European Philosophy and Ethics examine a range of issues and traditions in moral philosophy, social and political philosophy, feminist philosophy, the history of European philosophy, the philosophy of education, environmental ethics, business and professional ethics, bioethics, and the philosophy of action. Research in the traditions of European Philosophy and Ethics aims to address perennial philosophical questions, such as the nature of justice, freedom and the good life, while engaging closely with contemporary issues in society and culture.
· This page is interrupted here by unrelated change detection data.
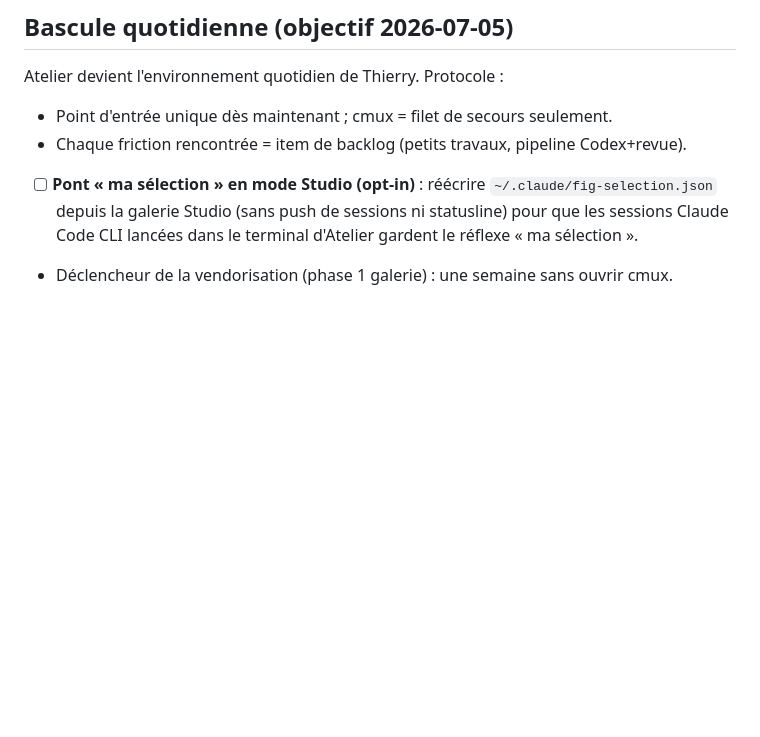
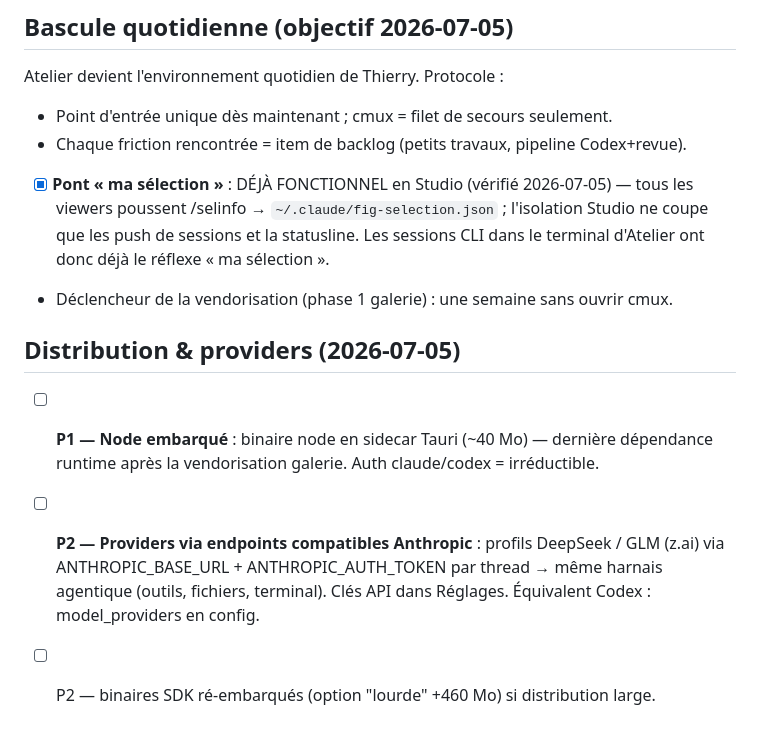
Before and after one commit to tofunori/atelier-studio, a Markdown page: docs/ROADMAP_V1.md, the part around the change. GitHub-like rendering; blank space fills up the shorter version.

Commit message:
docs: pont ma-sélection déjà fonctionnel (vérifié) ; distribution (node embarqué) + providers DeepSeek/GLM via endpoints Anthropic-compatibles

```diff
--- a/docs/ROADMAP_V1.md
+++ b/docs/ROADMAP_V1.md
@@ -123,8 +123,18 @@ Permission Simulator (couvert par canUseTool + permissions par projet).
 Atelier devient l'environnement quotidien de Thierry. Protocole :
 - Point d'entrée unique dès maintenant ; cmux = filet de secours seulement.
 - Chaque friction rencontrée = item de backlog (petits travaux, pipeline Codex+revue).
-- [ ] **Pont « ma sélection » en mode Studio (opt-in)** : réécrire
-  `~/.claude/fig-selection.json` depuis la galerie Studio (sans push de sessions ni
-  statusline) pour que les sessions Claude Code CLI lancées dans le terminal
-  d'Atelier gardent le réflexe « ma sélection ».
+- [x] **Pont « ma sélection »** : DÉJÀ FONCTIONNEL en Studio (vérifié 2026-07-05) —
+  tous les viewers poussent /selinfo → `~/.claude/fig-selection.json` ; l'isolation
+  Studio ne coupe que les push de sessions et la statusline. Les sessions CLI dans
+  le terminal d'Atelier ont donc déjà le réflexe « ma sélection ».
 - Déclencheur de la vendorisation (phase 1 galerie) : une semaine sans ouvrir cmux.
+
+## Distribution & providers (2026-07-05)
+
+- [ ] **P1 — Node embarqué** : binaire node en sidecar Tauri (~40 Mo) — dernière
+  dépendance runtime après la vendorisation galerie. Auth claude/codex = irréductible.
+- [ ] **P2 — Providers via endpoints compatibles Anthropic** : profils DeepSeek /
+  GLM (z.ai) via ANTHROPIC_BASE_URL + ANTHROPIC_AUTH_TOKEN par thread → même harnais
+  agentique (outils, fichiers, terminal). Clés API dans Réglages. Équivalent Codex :
+  model_providers en config.
+- [ ] P2 — binaires SDK ré-embarqués (option "lourde" +460 Mo) si distribution large.
```
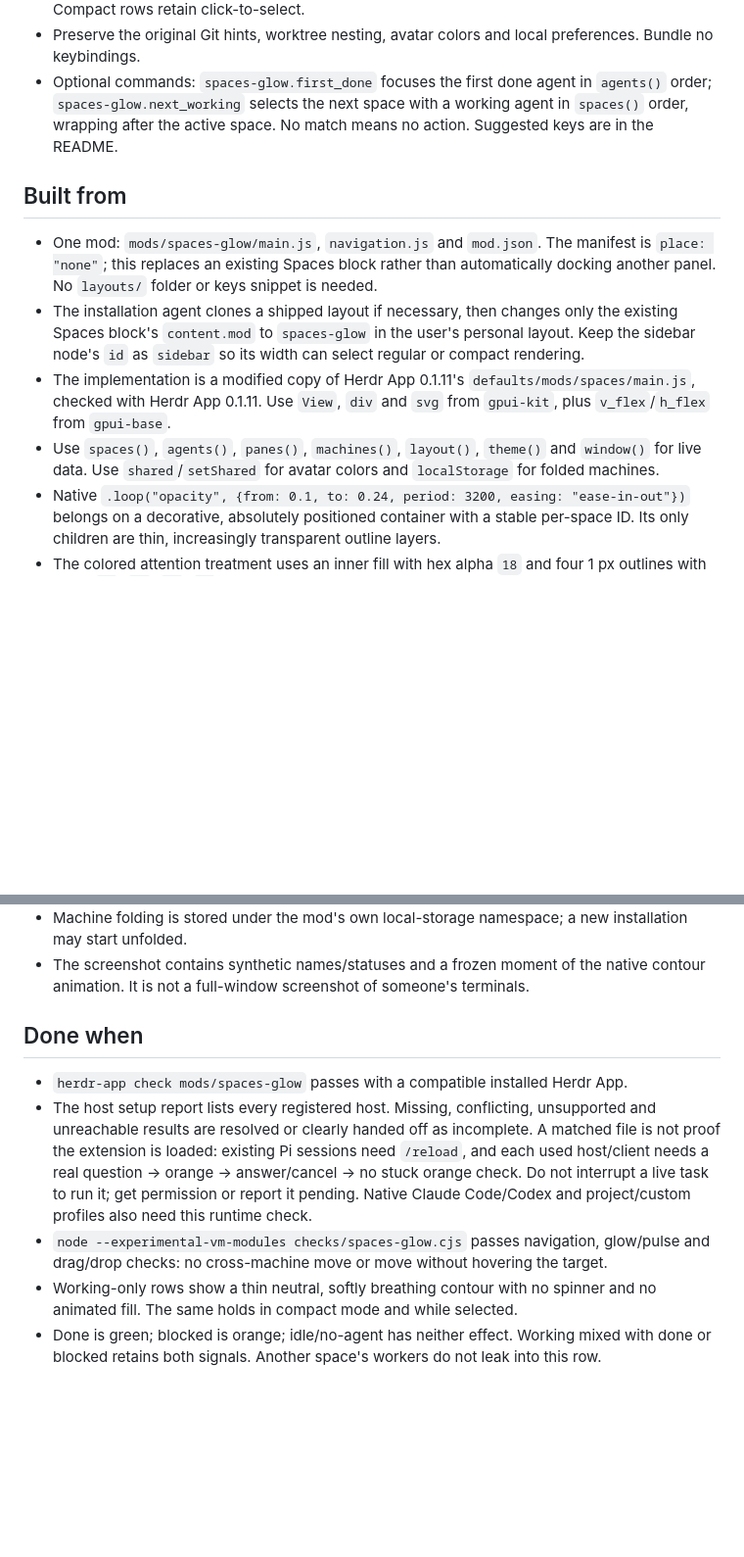
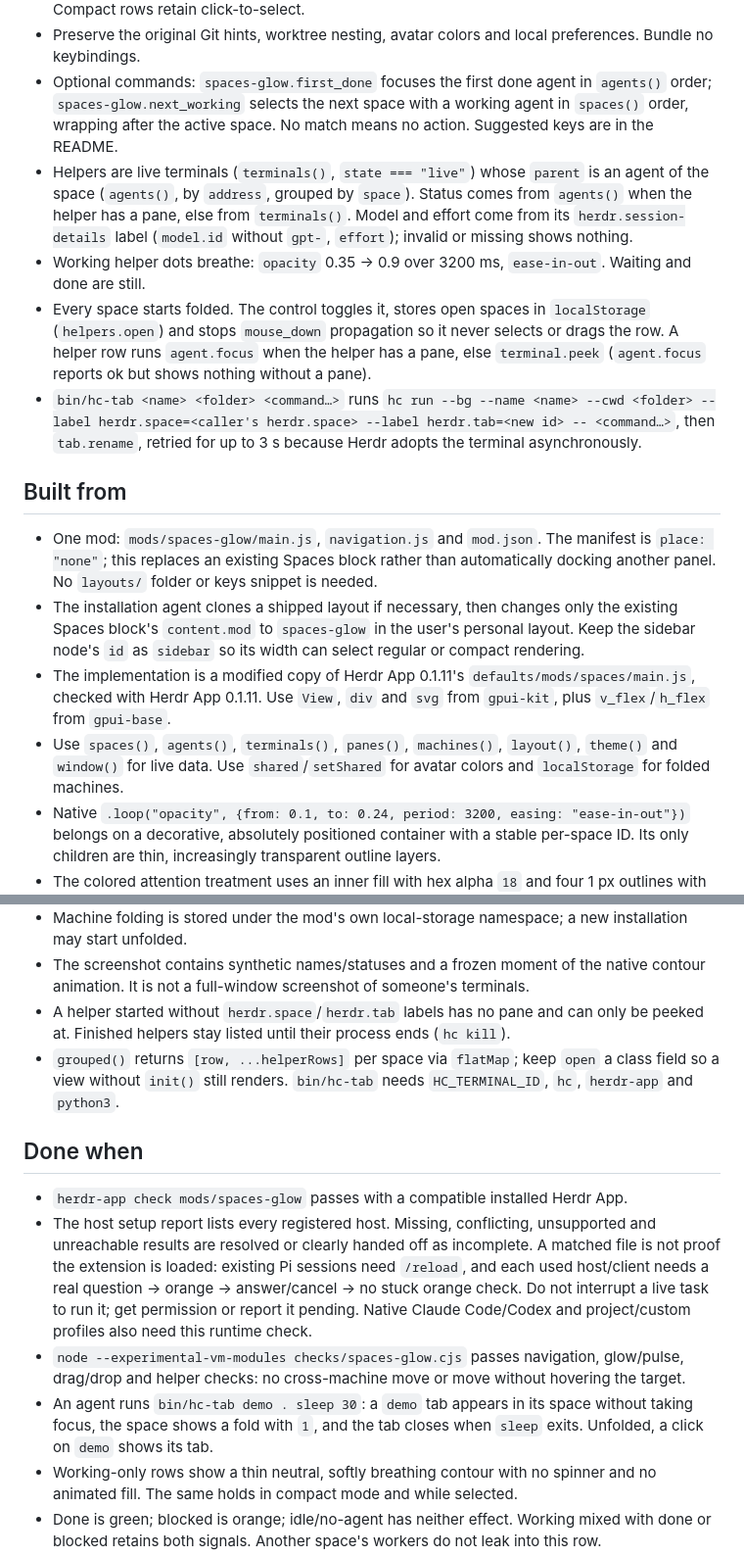
Before and after one commit to filipores/herdr-spaces-status, a Markdown page: RECIPE.md, 2 parts joined by grey strips. Shown at 98% size. Drawn GitHub-style; blank space fills up the shorter version.

```diff
--- a/RECIPE.md
+++ b/RECIPE.md
@@ -25,13 +26,17 @@ A replacement Spaces sidebar for the Herdr desktop app, with agent status direct
 - A click selects a space; drag reorders spaces on their machine; right-click opens the normal space menu. The header **+** creates a space. Machine headers fold and remember their state. Compact rows retain click-to-select.
 - Preserve the original Git hints, worktree nesting, avatar colors and local preferences. Bundle no keybindings.
 - Optional commands: `spaces-glow.first_done` focuses the first done agent in `agents()` order; `spaces-glow.next_working` selects the next space with a working agent in `spaces()` order, wrapping after the active space. No match means no action. Suggested keys are in the README.
+- Helpers are live terminals (`terminals()`, `state === "live"`) whose `parent` is an agent of the space (`agents()`, by `address`, grouped by `space`). Status comes from `agents()` when the helper has a pane, else from `terminals()`. Model and effort come from its `herdr.session-details` label (`model.id` without `gpt-`, `effort`); invalid or missing shows nothing.
+- Working helper dots breathe: `opacity` 0.35 → 0.9 over 3200 ms, `ease-in-out`. Waiting and done are still.
+- Every space starts folded. The control toggles it, stores open spaces in `localStorage` (`helpers.open`) and stops `mouse_down` propagation so it never selects or drags the row. A helper row runs `agent.focus` when the helper has a pane, else `terminal.peek` (`agent.focus` reports ok but shows nothing without a pane).
+- `bin/hc-tab <name> <folder> <command…>` runs `hc run --bg --name <name> --cwd <folder> --label herdr.space=<caller's herdr.space> --label herdr.tab=<new id> -- <command…>`, then `tab.rename`, retried for up to 3 s because Herdr adopts the terminal asynchronously.
 
 ## Built from
 
 - One mod: `mods/spaces-glow/main.js`, `navigation.js` and `mod.json`. The manifest is `place: "none"`; this replaces an existing Spaces block rather than automatically docking another panel. No `layouts/` folder or keys snippet is needed.
 - The installation agent clones a shipped layout if necessary, then changes only the existing Spaces block's `content.mod` to `spaces-glow` in the user's personal layout. Keep the sidebar node's `id` as `sidebar` so its width can select regular or compact rendering.
 - The implementation is a modified copy of Herdr App 0.1.11's `defaults/mods/spaces/main.js`, checked with Herdr App 0.1.11. Use `View`, `div` and `svg` from `gpui-kit`, plus `v_flex`/`h_flex` from `gpui-base`.
-- Use `spaces()`, `agents()`, `panes()`, `machines()`, `layout()`, `theme()` and `window()` for live data. Use `shared`/`setShared` for avatar colors and `localStorage` for folded machines.
+- Use `spaces()`, `agents()`, `terminals()`, `panes()`, `machines()`, `layout()`, `theme()` and `window()` for live data. Use `shared`/`setShared` for avatar colors and `localStorage` for folded machines.
 - Native `.loop("opacity", {from: 0.1, to: 0.24, period: 3200, easing: "ease-in-out"})` belongs on a decorative, absolutely positioned container with a stable per-space ID. Its only children are thin, increasingly transparent outline layers.
 - The colored attention treatment uses an inner fill with hex alpha `18` and four 1 px outlines with alpha `70`, `38`, `20`, `10`, offset outward by 0–3 px. The working contour is a separate lower layer; it never adds a fill.
 - Use Herdr's installed `mods/workspace-chrome/` SVGs and the shipped `menu` mod. Do not bundle the app, generated type declarations or personal configuration.
@@ -53,12 +58,15 @@ A replacement Spaces sidebar for the Herdr desktop app, with agent status direct
 - Light Mode, VoiceOver and system Reduce Motion have not been visually/accessibility tested. There is no documented Reduce Motion preference in this mod API; do not claim support that has not been verified.
 - Machine folding is stored under the mod's own local-storage namespace; a new installation may start unfolded.
 - The screenshot contains synthetic names/statuses and a frozen moment of the native contour animation. It is not a full-window screenshot of someone's terminals.
+- A helper started without `herdr.space`/`herdr.tab` labels has no pane and can only be peeked at. Finished helpers stay listed until their process ends (`hc kill`).
+- `grouped()` returns `[row, ...helperRows]` per space via `flatMap`; keep `open` a class field so a view without `init()` still renders. `bin/hc-tab` needs `HC_TERMINAL_ID`, `hc`, `herdr-app` and `python3`.
 
 ## Done when
 
 - `herdr-app check mods/spaces-glow` passes with a compatible installed Herdr App.
 - The host setup report lists every registered host. Missing, conflicting, unsupported and unreachable results are resolved or clearly handed off as incomplete. A matched file is not proof the extension is loaded: existing Pi sessions need `/reload`, and each used host/client needs a real question → orange → answer/cancel → no stuck orange check. Do not interrupt a live task to run it; get permission or report it pending. Native Claude Code/Codex and project/custom profiles also need this runtime check.
-- `node --experimental-vm-modules checks/spaces-glow.cjs` passes navigation, glow/pulse and drag/drop checks: no cross-machine move or move without hovering the target.
+- `node --experimental-vm-modules checks/spaces-glow.cjs` passes navigation, glow/pulse, drag/drop and helper checks: no cross-machine move or move without hovering the target.
+- An agent runs `bin/hc-tab demo . sleep 30`: a `demo` tab appears in its space without taking focus, the space shows a fold with `1`, and the tab closes when `sleep` exits. Unfolded, a click on `demo` shows its tab.
 - Working-only rows show a thin neutral, softly breathing contour with no spinner and no animated fill. The same holds in compact mode and while selected.
 - Done is green; blocked is orange; idle/no-agent has neither effect. Working mixed with done or blocked retains both signals. Another space's workers do not leak into this row.
 - Across several native screenshots, outline pixels change but the row center and selected background stay constant. There are no layout shifts or native render errors.
```
Also changed, not shown: other parts of RECIPE.md (+1 -0 lines), README.md (+13 -1 lines), helpers.png (added), 4 other files.
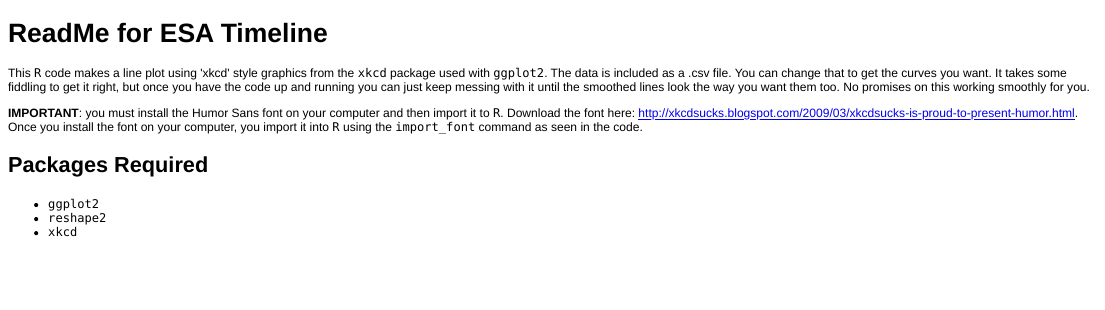
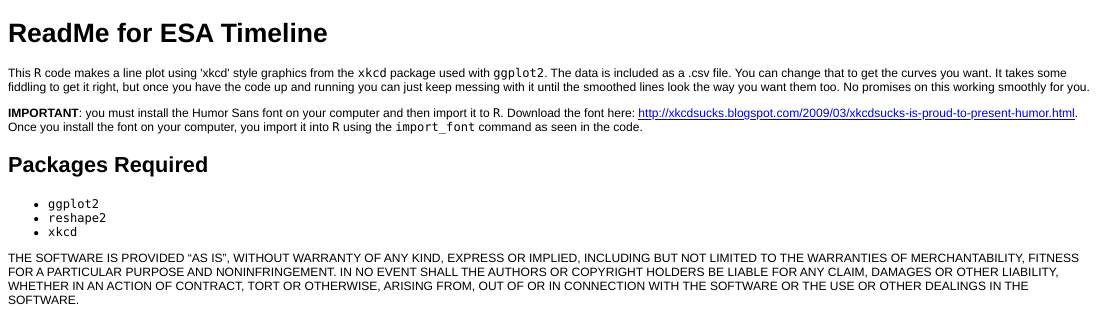
Before and after one commit to atredennick/ESA-Timeline--xkcd-, an R Markdown document (ReadMe.Rmd): the page in a window 1100 px wide, from its top. The pictures show the output file ReadMe.html that the author committed with the source, opened offline.

Commit message:
Updated ReadMe

```diff
--- a/ReadMe.Rmd
+++ b/ReadMe.Rmd
@@ -10,3 +10,12 @@ Packages Required
 * ``ggplot2``
 * ``reshape2``
 * ``xkcd``
+
+
+THE SOFTWARE IS PROVIDED "AS IS", WITHOUT WARRANTY OF ANY KIND, EXPRESS OR
+IMPLIED, INCLUDING BUT NOT LIMITED TO THE WARRANTIES OF MERCHANTABILITY,
+FITNESS FOR A PARTICULAR PURPOSE AND NONINFRINGEMENT. IN NO EVENT SHALL THE
+AUTHORS OR COPYRIGHT HOLDERS BE LIABLE FOR ANY CLAIM, DAMAGES OR OTHER
+LIABILITY, WHETHER IN AN ACTION OF CONTRACT, TORT OR OTHERWISE, ARISING FROM,
+OUT OF OR IN CONNECTION WITH THE SOFTWARE OR THE USE OR OTHER DEALINGS IN
+THE SOFTWARE.
```
Also changed, not shown: ReadMe.html, ReadMe.md.
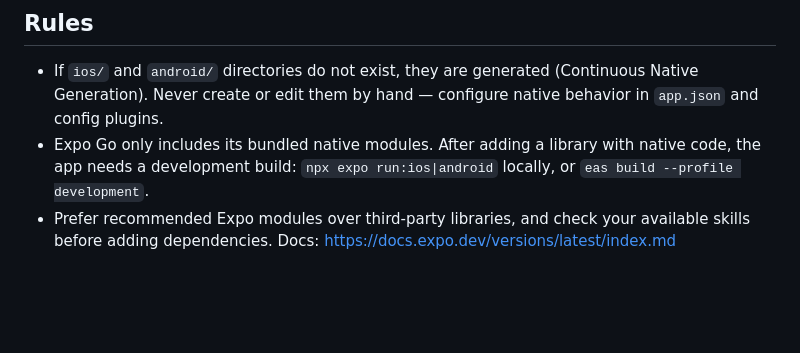
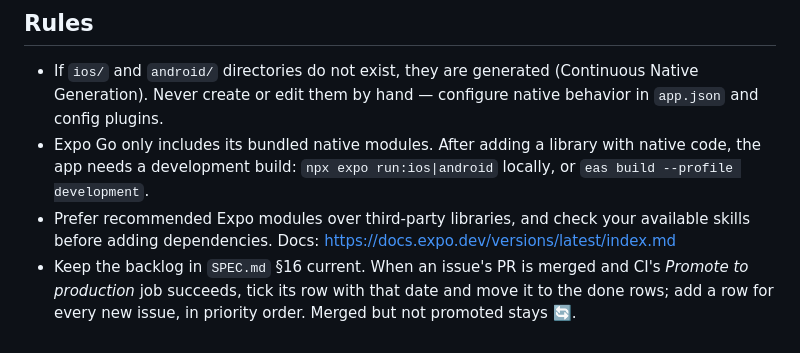
Before and after one commit to prathamudeshmukh/wikiweb, a Markdown page: AGENTS.md, the part around the change. Drawn GitHub-style; blank space fills up the shorter version.

```diff
--- a/AGENTS.md
+++ b/AGENTS.md
@@ -56,3 +56,4 @@ Docs: https://docs.expo.dev/eas/index.md
 - If `ios/` and `android/` directories do not exist, they are generated (Continuous Native Generation). Never create or edit them by hand — configure native behavior in `app.json` and config plugins.
 - Expo Go only includes its bundled native modules. After adding a library with native code, the app needs a development build: `npx expo run:ios|android` locally, or `eas build --profile development`.
 - Prefer recommended Expo modules over third-party libraries, and check your available skills before adding dependencies. Docs: https://docs.expo.dev/versions/latest/index.md
+- Keep the backlog in `SPEC.md` §16 current. When an issue's PR is merged and CI's *Promote to production* job succeeds, tick its row with that date and move it to the done rows; add a row for every new issue, in priority order. Merged but not promoted stays 🔄.
```
Also changed, not shown: SPEC.md (+28 -0 lines).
Over the last decade, members of Philosophy have made significant research contributions to European Philosophy and Ethics, including work addressing the themes of political violence and oppression, post-genocide justice, distributive and procedural justice, democracy and education, bioethics, embodiment and ethics, emotion and agency, relational autonomy, and philosophy as institution. Research groups associated with this field include the European Philosophy Research Group (EPRG), formed in 2003, and affiliated with the Institute for Advanced Studies in the Humanities; Health, Ethics and Law Group (HEAL), formed in 2011; Brisbane Social Philosophy Group, formed in 2014; and The Queensland School for Continental Philosophy, founded in 2015. Recent ARC Discovery grants include Gil Burgh’s ‘Comparative effectiveness of two strategic and meta-cognitive questioning approaches on children’s explanatory behaviour, problem-solving, and learning during cooperative, inquiry-based learning’ (2007–2009) and Marguerite La Caze’s ‘Ethical restoration after political violence and oppression: a philosophical account’ (2015-17). There are currently 34 Research Higher Degree students working in the field, and 28 doctorates have been conferred since 2006.
Philosophical Inquiry with Children: An Australian history dedicated to creating an inquiring society
Summer Research Scholarship
Ethical restoration after oppressive violence: a philosophical account
ARC Discovery Project